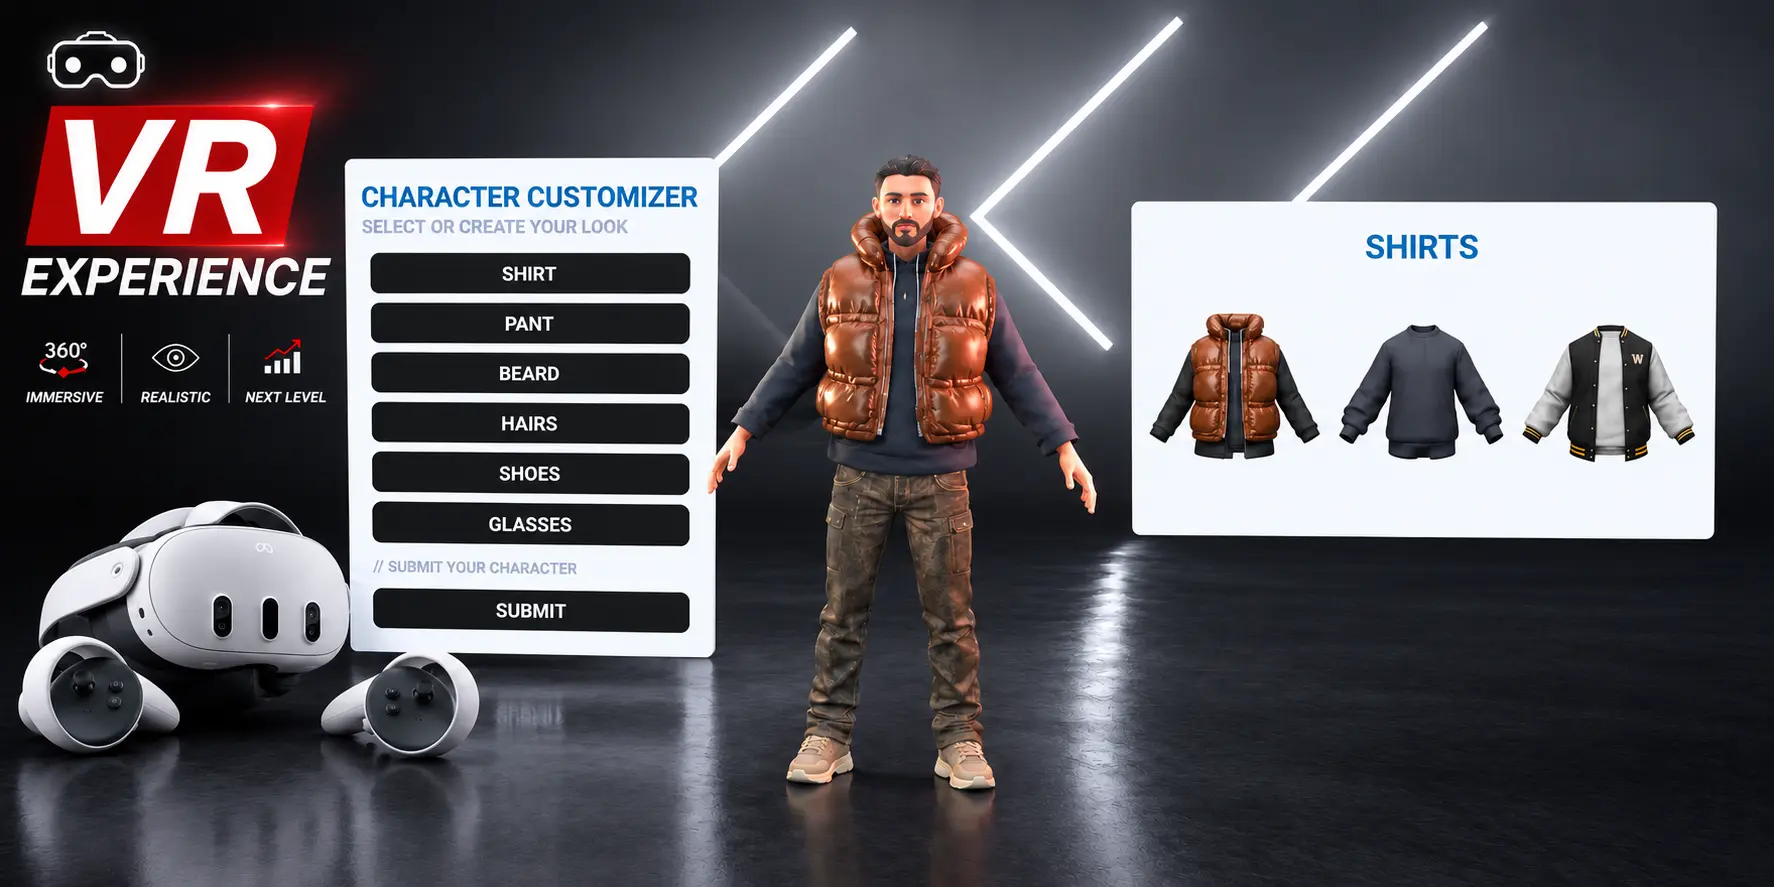
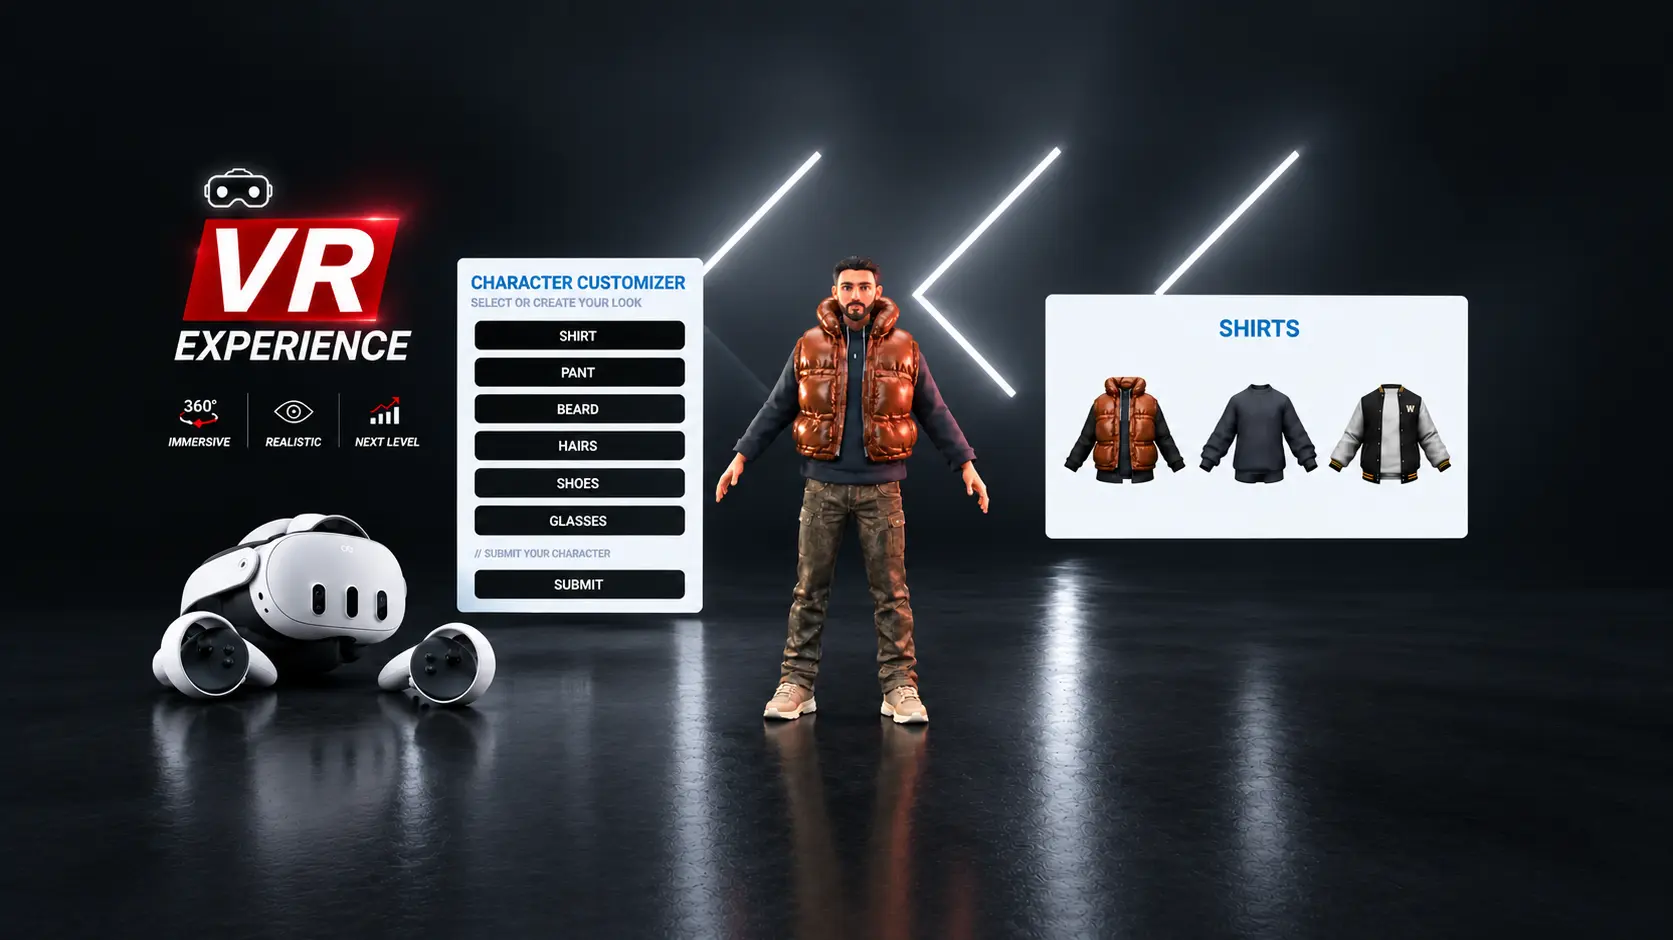
Add 360 Tour projects with Coming Soon badges and fix thumbnails, disable footer spotlight on mobile

diff --git a/components/LatestWorkGallery.tsx b/components/LatestWorkGallery.tsx
@@ -77,6 +77,8 @@ type Project = {
   projectUrl?: string;
   isVideo: boolean;
   gallery?: string[]; // Array of images for carousel modal
+  comingSoon?: boolean; // Flag for coming soon projects
+  objectFit?: 'cover' | 'contain'; // Custom object-fit for thumbnails that need it
 };
 
 // ── YouTube video helper ───────────────────────────────────────────────────
@@ -85,7 +87,8 @@ function yt(
   title: string,
   category: CategoryType | CategoryType[] = 'Animations',
   imageUrl?: string,
-  brand?: string
+  brand?: string,
+  objectFit?: 'cover' | 'contain'
 ): Project {
   return {
     id,
@@ -95,6 +98,7 @@ function yt(
     imageUrl: imageUrl || `/images/case-studies/${id}.webp`,
     embedUrl: `https://www.youtube.com/embed/${id}?rel=0`,
     isVideo: true,
+    objectFit,
   };
 }
 
@@ -102,7 +106,8 @@ function yt_drone(
   id: string,
   title: string,
   category: CategoryType | CategoryType[] = ['Drone', 'Animations', '360 Tour'],
-  brand?: string
+  brand?: string,
+  objectFit?: 'cover' | 'contain'
 ): Project {
   return {
     id,
@@ -112,6 +117,7 @@ function yt_drone(
     imageUrl: `/images/case-studies/${id}.webp`,
     embedUrl: `https://www.youtube.com/embed/${id}?rel=0`,
     isVideo: true,
+    objectFit,
   };
 }
 
@@ -122,7 +128,9 @@ function imgProject(
   path: string,
   category: CategoryType | CategoryType[] = 'Interior & Construction',
   brand?: string,
-  gallery?: string[]
+  gallery?: string[],
+  comingSoon?: boolean,
+  objectFit?: 'cover' | 'contain'
 ): Project {
   return {
     id,
@@ -132,6 +140,8 @@ function imgProject(
     imageUrl: path,
     isVideo: false,
     gallery,
+    comingSoon,
+    objectFit,
   };
 }
 
@@ -168,8 +178,8 @@ const ALL_PROJECTS: Project[] = [
   yt('SXNb1vR_snw', 'NS Arcade | 3D Animation', ['Animations'], undefined, 'NS Arcade'),
   yt('Jq_njk26M3E', 'Commtel | 3D Design & Animation', ['Animations'], undefined, 'Commtel'),
   yt('7JT-j8gz5uU', 'Luxury Watch 3D animation', ['Animations'], undefined, 'Luxury Watch'),
-  yt('8-daQ4f573M', 'VR Experience', 'VR', '/portfolio/VR.webp', 'VR Experience'),
-  yt_drone('7wRGPltVun4', 'Jaguar Builder', ['Drone'], 'Jaguar'),
+  yt('8-daQ4f573M', 'VR Experience', 'VR', '/portfolio/VR.webp', 'VR Experience', 'contain'),
+  yt_drone('7wRGPltVun4', 'Jaguar Builder', ['Drone'], 'Jaguar', 'contain'),
   yt_drone('YvvRPa5zVAM', 'Ahsan Town Project', ['Drone'], 'Ahsan Town'),
   yt_drone('NJgPMovdV2Y', 'Al Jannat Farmhouse', ['Drone'], 'Al Jannat'),
   yt('QhWmY9lXlZY', 'Modern Apartment Interior Design', ['Animations'], undefined, 'Modern Apartment'),
@@ -219,6 +229,8 @@ const ALL_PROJECTS: Project[] = [
       '/portfolio/dha-suffa-4.webp',
     ]
   ),
+  imgProject('img-esouth', 'E-South 360 Tour', '/portfolio/e-south.webp', '360 Tour', 'E-South', undefined, true),
+  imgProject('img-amna', 'Amna Ashraf 360 Tour', '/portfolio/amna-ashraf.webp', '360 Tour', 'Amna Ashraf', undefined, true),
 ];
 
 // Base grid-reveal variants used for the initial whileInView entrance. Only
@@ -301,10 +313,10 @@ const ProjectCard = React.memo(({
         alt={project.title}
         fill
         sizes="(max-width: 768px) 100vw, (max-width: 1024px) 50vw, 33vw"
-        quality={75}
+        quality={90}
         loading={index < INITIAL_COUNT ? 'eager' : 'lazy'}
         priority={index < INITIAL_COUNT}
-        className="object-cover transition-transform duration-400 ease-out group-hover:scale-110"
+        className={`${project.objectFit === 'contain' ? 'object-contain' : 'object-cover'} object-center transition-transform duration-400 ease-out group-hover:scale-110`}
         unoptimized={false}
       />
       {/* Hover overlay */}
@@ -315,7 +327,15 @@ const ProjectCard = React.memo(({
         <h3 className="text-xl md:text-2xl font-bold uppercase tracking-wider px-6 text-center text-white">
           {project.title}
         </h3>
-        {project.isVideo ? (
+        {project.comingSoon ? (
+          <div className="mt-4 px-5 py-2 rounded-full bg-gradient-to-r from-accent to-accent-dim text-white font-semibold text-xs md:text-sm uppercase tracking-wider flex items-center gap-2 shadow-lg shadow-accent/30">
+            <svg className="w-3.5 h-3.5" viewBox="0 0 24 24" fill="none" stroke="currentColor" strokeWidth="2.5" strokeLinecap="round" strokeLinejoin="round">
+              <circle cx="12" cy="12" r="10"></circle>
+              <polyline points="12 6 12 12 16 14"></polyline>
+            </svg>
+            Coming Soon
+          </div>
+        ) : project.isVideo ? (
           <div className="mt-4 px-5 py-2 rounded-full bg-white text-black font-semibold text-xs md:text-sm uppercase tracking-wider flex items-center gap-2 shadow-lg">
             <svg className="w-3.5 h-3.5 fill-black" viewBox="0 0 24 24">
               <path d="M8 5v14l11-7z" />
@@ -340,12 +360,24 @@ const ProjectCard = React.memo(({
           </div>
         )}
       </div>
+
+      {/* Top-left Coming Soon badge with pulse */}
+      {project.comingSoon && (
+        <div className="absolute top-3 left-3 z-10 flex items-center gap-2 px-3 py-1.5 rounded-full bg-gradient-to-r from-accent to-accent-dim backdrop-blur-sm border border-accent/30 shadow-lg shadow-accent/20 pointer-events-none">
+          <span className="relative flex h-2 w-2">
+            <span className="animate-ping absolute inline-flex h-full w-full rounded-full bg-white opacity-75"></span>
+            <span className="relative inline-flex rounded-full h-2 w-2 bg-white"></span>
+          </span>
+          <span className="text-[10px] font-bold uppercase tracking-wider text-white">Coming Soon</span>
+        </div>
+      )}
+
       {/* Top-right badge (video play icon or web external link icon) */}
-      {project.isVideo ? (
+      {!project.comingSoon && project.isVideo ? (
         <div className="absolute top-3 right-3 z-10 w-8 h-8 rounded-full bg-black/50 border border-white/20 backdrop-blur-sm flex items-center justify-center pointer-events-none">
           <svg className="w-3.5 h-3.5 text-white ml-0.5" fill="currentColor" viewBox="0 0 24 24"><path d="M8 5v14l11-7z" /></svg>
         </div>
-      ) : project.projectUrl ? (
+      ) : !project.comingSoon && project.projectUrl ? (
         <div className="absolute top-3 right-3 z-10 w-8 h-8 rounded-full bg-black/50 border border-white/20 backdrop-blur-sm flex items-center justify-center pointer-events-none">
           <svg className="w-3.5 h-3.5 text-white" viewBox="0 0 24 24" fill="none" stroke="currentColor" strokeWidth="2.5" strokeLinecap="round" strokeLinejoin="round">
             <path d="M18 13v6a2 2 0 0 1-2 2H5a2 2 0 0 1-2-2V8a2 2 0 0 1 2-2h6"></path>

diff --git a/components/FooterInteractiveTitle.tsx b/components/FooterInteractiveTitle.tsx
@@ -26,11 +26,11 @@ export default function FooterInteractiveTitle() {
         onMouseLeave={() => setIsHoveringText(false)}
         onMouseMove={handleTextMouseMove}
       >
-        {/* Glow */}
+        {/* Glow - hidden on mobile screens */}
         <div
           ref={glowRef}
           aria-hidden="true"
-          className="pointer-events-none absolute"
+          className="pointer-events-none absolute hidden md:block"
           style={{
             width: '350px',
             height: '350px',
▬▬▬
Prompt
The answer must consist of every line from the entries above that contains "span".

Exercise solution
+          <span className="relative flex h-2 w-2">
+            <span className="animate-ping absolute inline-flex h-full w-full rounded-full bg-white opacity-75"></span>
+            <span className="relative inline-flex rounded-full h-2 w-2 bg-white"></span>
+          </span>
+          <span className="text-[10px] font-bold uppercase tracking-wider text-white">Coming Soon</span>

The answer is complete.